> **Brief**
Print all records exactly, pictures left out.

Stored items
━━━━━━━━━━━━━━━━━━━━━━━━━━━━━━

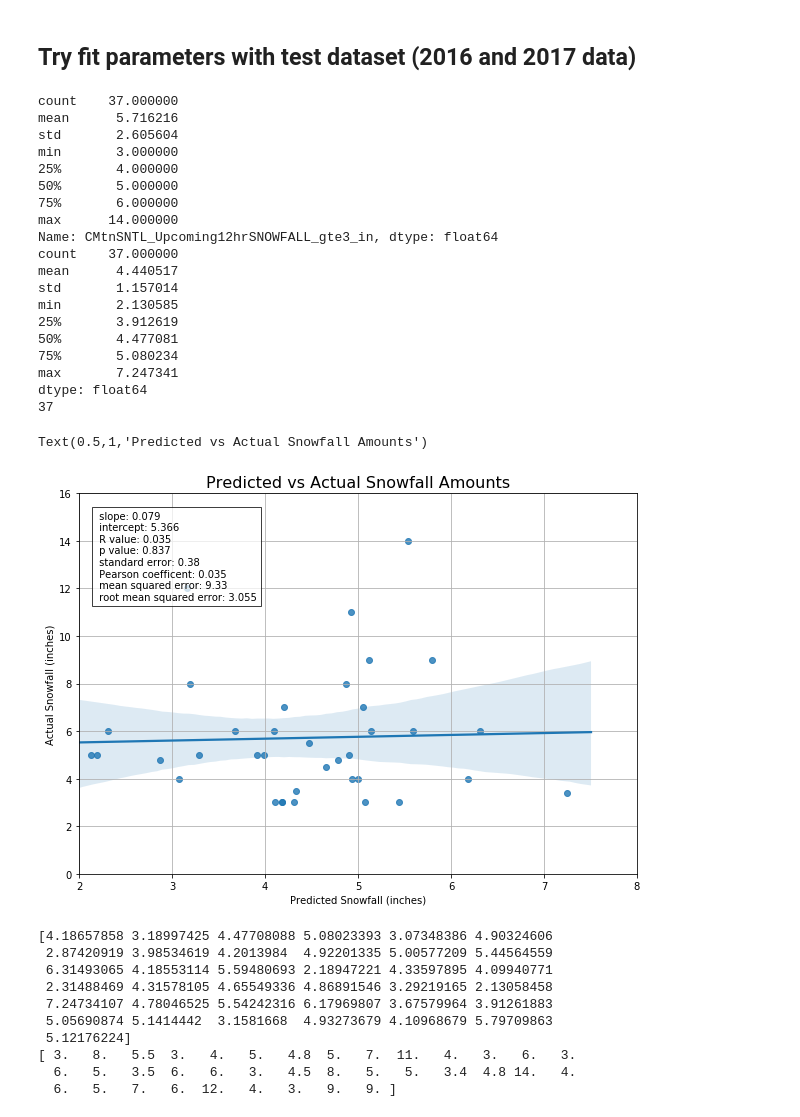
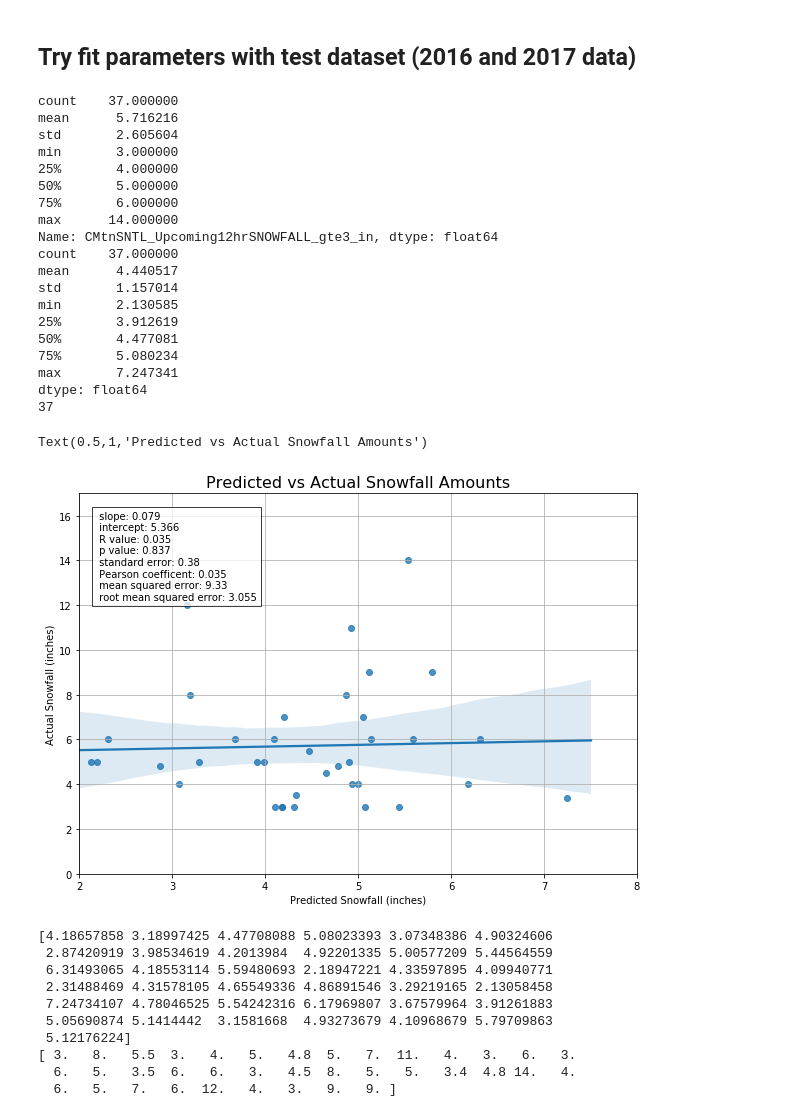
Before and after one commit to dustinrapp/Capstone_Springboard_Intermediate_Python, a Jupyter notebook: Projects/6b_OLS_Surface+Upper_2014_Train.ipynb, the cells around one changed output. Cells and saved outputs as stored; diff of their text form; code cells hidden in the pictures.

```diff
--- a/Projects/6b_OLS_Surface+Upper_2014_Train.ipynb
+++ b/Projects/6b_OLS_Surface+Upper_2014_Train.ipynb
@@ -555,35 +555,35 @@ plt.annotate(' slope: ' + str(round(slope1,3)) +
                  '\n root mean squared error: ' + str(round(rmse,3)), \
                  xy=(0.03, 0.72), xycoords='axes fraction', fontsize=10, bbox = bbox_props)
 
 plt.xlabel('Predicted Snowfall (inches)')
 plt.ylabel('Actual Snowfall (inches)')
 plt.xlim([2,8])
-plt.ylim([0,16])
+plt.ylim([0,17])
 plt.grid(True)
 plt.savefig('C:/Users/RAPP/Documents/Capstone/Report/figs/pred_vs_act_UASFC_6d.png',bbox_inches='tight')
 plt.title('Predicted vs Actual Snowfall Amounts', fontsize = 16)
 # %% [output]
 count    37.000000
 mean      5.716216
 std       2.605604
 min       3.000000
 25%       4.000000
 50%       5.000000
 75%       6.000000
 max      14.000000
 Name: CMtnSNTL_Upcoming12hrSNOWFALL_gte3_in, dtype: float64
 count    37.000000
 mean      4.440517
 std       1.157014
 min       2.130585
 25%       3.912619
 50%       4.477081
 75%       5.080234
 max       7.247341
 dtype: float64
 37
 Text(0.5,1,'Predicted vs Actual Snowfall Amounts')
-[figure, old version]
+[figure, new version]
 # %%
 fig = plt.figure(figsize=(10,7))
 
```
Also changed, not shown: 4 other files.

━━━━━━━━━━━━━━━━━━━━━━━━━━━━━━

> **Reply**
Before and after one commit to dustinrapp/Capstone_Springboard_Intermediate_Python, a Jupyter notebook: Projects/6b_OLS_Surface+Upper_2014_Train.ipynb, the cells around one changed output. Cells and saved outputs as stored; diff of their text form; code cells hidden in the pictures.

```diff
--- a/Projects/6b_OLS_Surface+Upper_2014_Train.ipynb
+++ b/Projects/6b_OLS_Surface+Upper_2014_Train.ipynb
@@ -555,35 +555,35 @@ plt.annotate(' slope: ' + str(round(slope1,3)) +
                  '\n root mean squared error: ' + str(round(rmse,3)), \
                  xy=(0.03, 0.72), xycoords='axes fraction', fontsize=10, bbox = bbox_props)
 
 plt.xlabel('Predicted Snowfall (inches)')
 plt.ylabel('Actual Snowfall (inches)')
 plt.xlim([2,8])
-plt.ylim([0,16])
+plt.ylim([0,17])
 plt.grid(True)
 plt.savefig('C:/Users/RAPP/Documents/Capstone/Report/figs/pred_vs_act_UASFC_6d.png',bbox_inches='tight')
 plt.title('Predicted vs Actual Snowfall Amounts', fontsize = 16)
 # %% [output]
 count    37.000000
 mean      5.716216
 std       2.605604
 min       3.000000
 25%       4.000000
 50%       5.000000
 75%       6.000000
 max      14.000000
 Name: CMtnSNTL_Upcoming12hrSNOWFALL_gte3_in, dtype: float64
 count    37.000000
 mean      4.440517
 std       1.157014
 min       2.130585
 25%       3.912619
 50%       4.477081
 75%       5.080234
 max       7.247341
 dtype: float64
 37
 Text(0.5,1,'Predicted vs Actual Snowfall Amounts')
-[figure, old version]
+[figure, new version]
 # %%
 fig = plt.figure(figsize=(10,7))
 
```
Also changed, not shown: 4 other files.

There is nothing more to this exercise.